MUNSTER, Ind. — Laura Norman used to ask her seventh-grade scientists to take out their textbooks and flip to Page Such-and-Such. Now, she tells them to take out their laptops.
The day all have seen coming — traditional textbooks being replaced by interactive computer programs — arrived this year in this traditional, well-regarded school district, complete with one naysaying parent getting reported to the police. Unlike the tentative, incremental steps of digital initiatives at many schools nationwide, Munster made an all-in leap in a few frenetic months — removing all math and science textbooks for its 2,600 students in grades 5 to 12, and providing a window into the hurdles and hiccups of such an overhaul.
The transformation, which cost $1.1 million for infrastructure, involved rewiring not just classrooms but also the mindset of students, teachers and parents. When teachers started hearing that “the server ate my homework,” they knew a new era had begun.
Our guess is that school districts with money to try switches to new technology or are lucky enough to get grants are the ones implementing blended learning. We are seeing “The Marines” of sorts at schools in suburbs, wealthy rural districts, urban private schools or others with grants.
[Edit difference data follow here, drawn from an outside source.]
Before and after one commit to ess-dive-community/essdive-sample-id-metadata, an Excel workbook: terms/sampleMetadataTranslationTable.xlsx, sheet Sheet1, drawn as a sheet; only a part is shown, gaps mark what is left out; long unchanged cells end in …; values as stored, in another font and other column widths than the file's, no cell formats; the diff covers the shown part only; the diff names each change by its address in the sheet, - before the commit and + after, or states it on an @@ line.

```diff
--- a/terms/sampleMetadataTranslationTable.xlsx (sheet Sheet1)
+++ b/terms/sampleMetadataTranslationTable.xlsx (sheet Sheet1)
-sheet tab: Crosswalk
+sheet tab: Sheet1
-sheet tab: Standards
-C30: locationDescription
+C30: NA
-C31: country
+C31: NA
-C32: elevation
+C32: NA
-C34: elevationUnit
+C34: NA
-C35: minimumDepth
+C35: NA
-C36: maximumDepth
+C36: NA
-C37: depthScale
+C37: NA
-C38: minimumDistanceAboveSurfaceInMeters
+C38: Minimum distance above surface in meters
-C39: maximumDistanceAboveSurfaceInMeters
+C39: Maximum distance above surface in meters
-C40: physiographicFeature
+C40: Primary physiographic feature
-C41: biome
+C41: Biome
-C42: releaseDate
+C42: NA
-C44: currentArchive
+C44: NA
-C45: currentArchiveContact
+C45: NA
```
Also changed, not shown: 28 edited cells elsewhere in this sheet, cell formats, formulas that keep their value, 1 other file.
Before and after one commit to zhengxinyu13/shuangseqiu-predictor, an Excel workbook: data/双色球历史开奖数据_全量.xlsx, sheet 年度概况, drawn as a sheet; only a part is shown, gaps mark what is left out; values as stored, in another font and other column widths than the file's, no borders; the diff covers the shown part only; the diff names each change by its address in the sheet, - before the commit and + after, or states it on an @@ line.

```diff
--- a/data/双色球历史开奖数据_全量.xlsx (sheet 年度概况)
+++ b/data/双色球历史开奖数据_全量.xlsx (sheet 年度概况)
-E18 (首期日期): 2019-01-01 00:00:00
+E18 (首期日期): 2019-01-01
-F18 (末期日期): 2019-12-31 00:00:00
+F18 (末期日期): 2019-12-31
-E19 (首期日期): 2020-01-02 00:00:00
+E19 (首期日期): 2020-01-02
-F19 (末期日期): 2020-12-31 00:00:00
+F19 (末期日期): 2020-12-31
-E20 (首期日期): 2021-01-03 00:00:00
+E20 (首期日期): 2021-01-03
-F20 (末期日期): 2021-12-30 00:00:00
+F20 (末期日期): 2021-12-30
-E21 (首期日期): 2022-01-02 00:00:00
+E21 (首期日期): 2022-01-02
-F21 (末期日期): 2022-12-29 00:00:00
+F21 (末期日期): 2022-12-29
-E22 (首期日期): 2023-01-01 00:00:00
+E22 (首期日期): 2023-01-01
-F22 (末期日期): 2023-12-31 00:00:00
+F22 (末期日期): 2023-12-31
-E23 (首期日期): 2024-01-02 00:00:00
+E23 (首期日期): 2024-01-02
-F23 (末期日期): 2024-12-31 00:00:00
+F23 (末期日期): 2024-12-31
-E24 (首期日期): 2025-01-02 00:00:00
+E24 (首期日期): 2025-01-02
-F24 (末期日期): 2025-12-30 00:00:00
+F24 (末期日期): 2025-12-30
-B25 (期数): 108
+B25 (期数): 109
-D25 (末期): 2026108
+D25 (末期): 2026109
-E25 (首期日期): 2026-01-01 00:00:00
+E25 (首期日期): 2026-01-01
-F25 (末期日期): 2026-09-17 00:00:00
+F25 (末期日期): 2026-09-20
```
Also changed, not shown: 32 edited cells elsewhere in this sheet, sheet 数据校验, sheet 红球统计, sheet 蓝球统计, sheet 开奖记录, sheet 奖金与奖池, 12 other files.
These programs are the first to hit the beaches. One of the first moves of these schools and states is to unhinge textbook buying practices and contracts.
Munster is hardly the first district to go digital. Schools in Mooresville, N.C., for example, started moving away from printed textbooks four years ago, and now 90 percent of their curriculum is online. “It didn’t happen overnight for us — it was an incremental change,” said Mark Edwards, Mooresville’s superintendent of schools. “The competency is evolutional.”
But Munster’s is part of a new wave of digital overhauls in the two dozen states that have historically required schools to choose textbooks from government-approved lists. Florida, Louisiana, Utah and West Virginia approved multimedia textbooks for the first time for the 2011-12 school year, and Indiana went so far as to scrap its textbook-approval process altogether, partly because, officials said, the definition of a textbook will only continue to fracture.
“We’ve stopped pretending that the state board of education is the biggest school district in the state,” said Tony Bennett, Indiana’s superintendent of public instruction. “I believe in local control, and we don’t have the ability to be the keeper of knowledge we have been in the past. We’ll be better off if we uncuff people’s hands.”
And here is what it looks like at work in the classroom:
Uncuffed, Angela Bartolomeo’s sixth graders spent a recent Wednesday rearranging terms of equations on an interactive Smart Board and dragging-and-dropping answers in ways that chalkboards never could. (In between, a cartoon character exclaimed that “Multiplying by 1 does not change the value of a number!” in his best superhero baritone.)
When the children followed up the lesson with exercises on their laptops, the curriculum, Pearson Education’s “Digits,” not only allowed them to advance at individual rates, but also alerted Ms. Bartolomeo via her iPad when they were stuck on a particular concept and needed help.
Software wirelessly recorded the children’s performance in a file that the teacher would review that night. “Last year I’d have to walk around and ask every kid how it’s going, and I’d be grading sheets, that kind of thing,” Ms. Bartolomeo said. “This way I can give my time to the kids who really need it. And it’s a lot more engaging for the kids. They’re actually doing their homework now.”
Ms. Norman, the seventh-grade science teacher, is using material from Discovery Education, which on that Wednesday included videos from Discovery’s “Mythbuster” series (commercial-free), an interactive glossary and other eye candy to help students investigate whether cellphones cause cancer. When Ms. Norman told the students to take out their ear buds to watch a video, two in the back yelped, “Cool!”